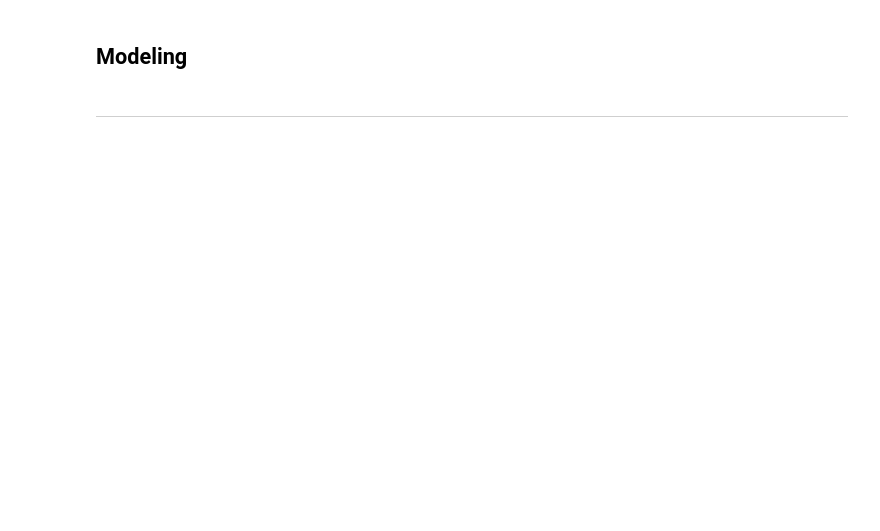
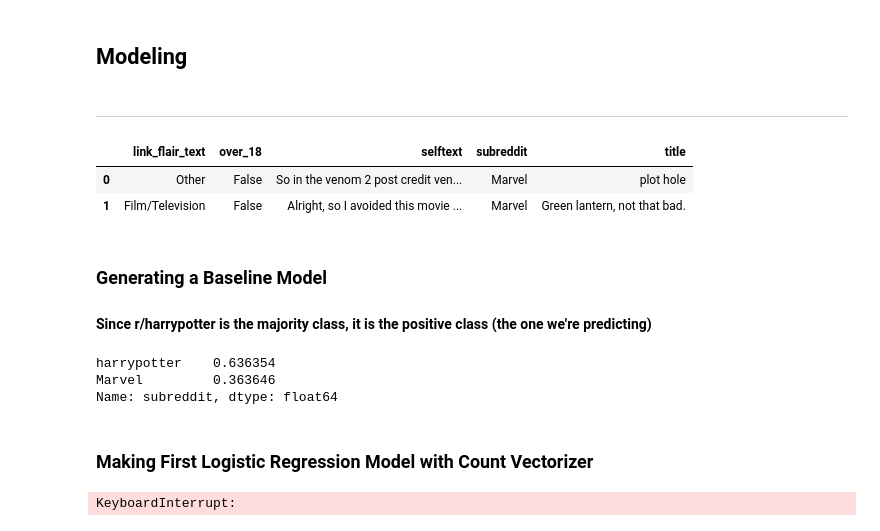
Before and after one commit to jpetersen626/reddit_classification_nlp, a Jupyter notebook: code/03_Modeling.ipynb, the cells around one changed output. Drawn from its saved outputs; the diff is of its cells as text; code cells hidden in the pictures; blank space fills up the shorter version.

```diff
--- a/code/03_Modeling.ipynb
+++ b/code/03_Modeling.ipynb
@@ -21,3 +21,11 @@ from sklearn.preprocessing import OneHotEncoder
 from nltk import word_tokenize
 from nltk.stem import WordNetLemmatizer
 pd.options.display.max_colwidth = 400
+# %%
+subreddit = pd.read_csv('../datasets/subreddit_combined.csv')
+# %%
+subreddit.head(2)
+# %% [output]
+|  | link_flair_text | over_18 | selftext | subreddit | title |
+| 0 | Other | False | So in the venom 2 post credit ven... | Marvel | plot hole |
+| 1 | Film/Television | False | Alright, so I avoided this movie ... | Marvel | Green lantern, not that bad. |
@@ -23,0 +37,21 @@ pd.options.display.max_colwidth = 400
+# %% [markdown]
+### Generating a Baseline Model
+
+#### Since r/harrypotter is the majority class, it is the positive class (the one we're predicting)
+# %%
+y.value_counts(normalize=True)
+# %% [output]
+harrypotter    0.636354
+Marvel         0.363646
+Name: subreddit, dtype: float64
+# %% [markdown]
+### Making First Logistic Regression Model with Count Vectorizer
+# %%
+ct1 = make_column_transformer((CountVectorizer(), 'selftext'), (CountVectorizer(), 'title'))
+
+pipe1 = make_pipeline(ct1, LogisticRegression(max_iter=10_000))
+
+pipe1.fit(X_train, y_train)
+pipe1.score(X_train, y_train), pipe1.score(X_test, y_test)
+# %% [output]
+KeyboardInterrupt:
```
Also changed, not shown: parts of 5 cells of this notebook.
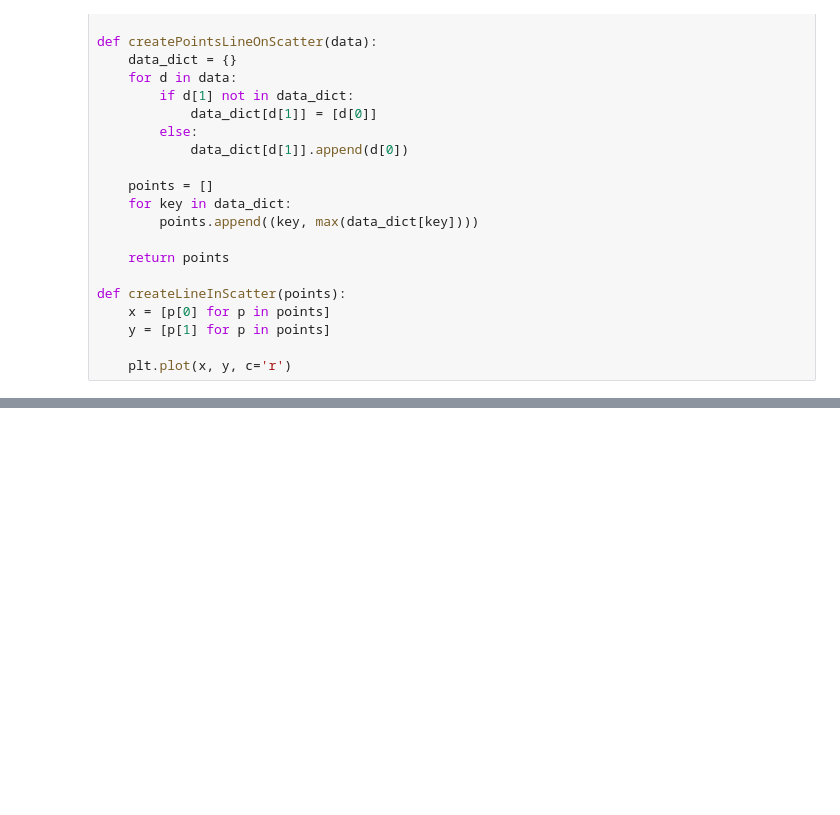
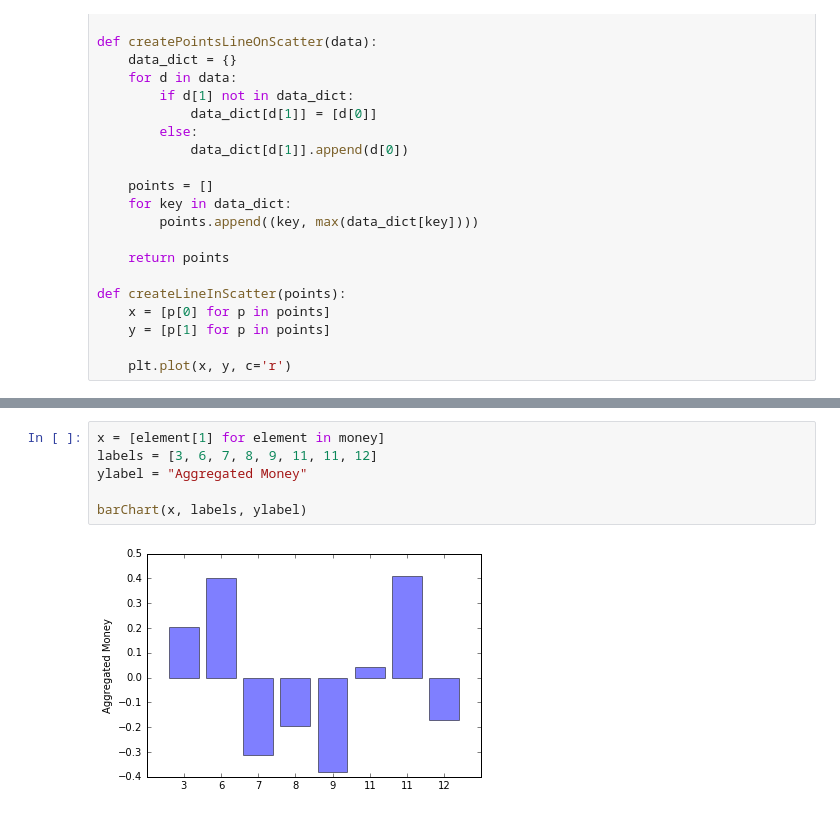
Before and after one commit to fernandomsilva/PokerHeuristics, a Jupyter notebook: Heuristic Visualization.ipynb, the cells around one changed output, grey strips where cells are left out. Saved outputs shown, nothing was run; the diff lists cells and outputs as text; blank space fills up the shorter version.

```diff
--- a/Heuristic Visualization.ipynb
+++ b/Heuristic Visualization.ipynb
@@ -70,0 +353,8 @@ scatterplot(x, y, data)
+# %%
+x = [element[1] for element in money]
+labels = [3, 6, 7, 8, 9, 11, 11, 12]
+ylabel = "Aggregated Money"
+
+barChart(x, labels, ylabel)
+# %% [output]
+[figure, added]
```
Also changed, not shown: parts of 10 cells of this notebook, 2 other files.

__Work required__
Lines holding the word "ipynb" are the answer; copy every one from the records above.

__Result for this exercise__
Before and after one commit to jpetersen626/reddit_classification_nlp, a Jupyter notebook: code/03_Modeling.ipynb, the cells around one changed output. Drawn from its saved outputs; the diff is of its cells as text; code cells hidden in the pictures; blank space fills up the shorter version.
--- a/code/03_Modeling.ipynb
+++ b/code/03_Modeling.ipynb
Before and after one commit to fernandomsilva/PokerHeuristics, a Jupyter notebook: Heuristic Visualization.ipynb, the cells around one changed output, grey strips where cells are left out. Saved outputs shown, nothing was run; the diff lists cells and outputs as text; blank space fills up the shorter version.
--- a/Heuristic Visualization.ipynb
+++ b/Heuristic Visualization.ipynb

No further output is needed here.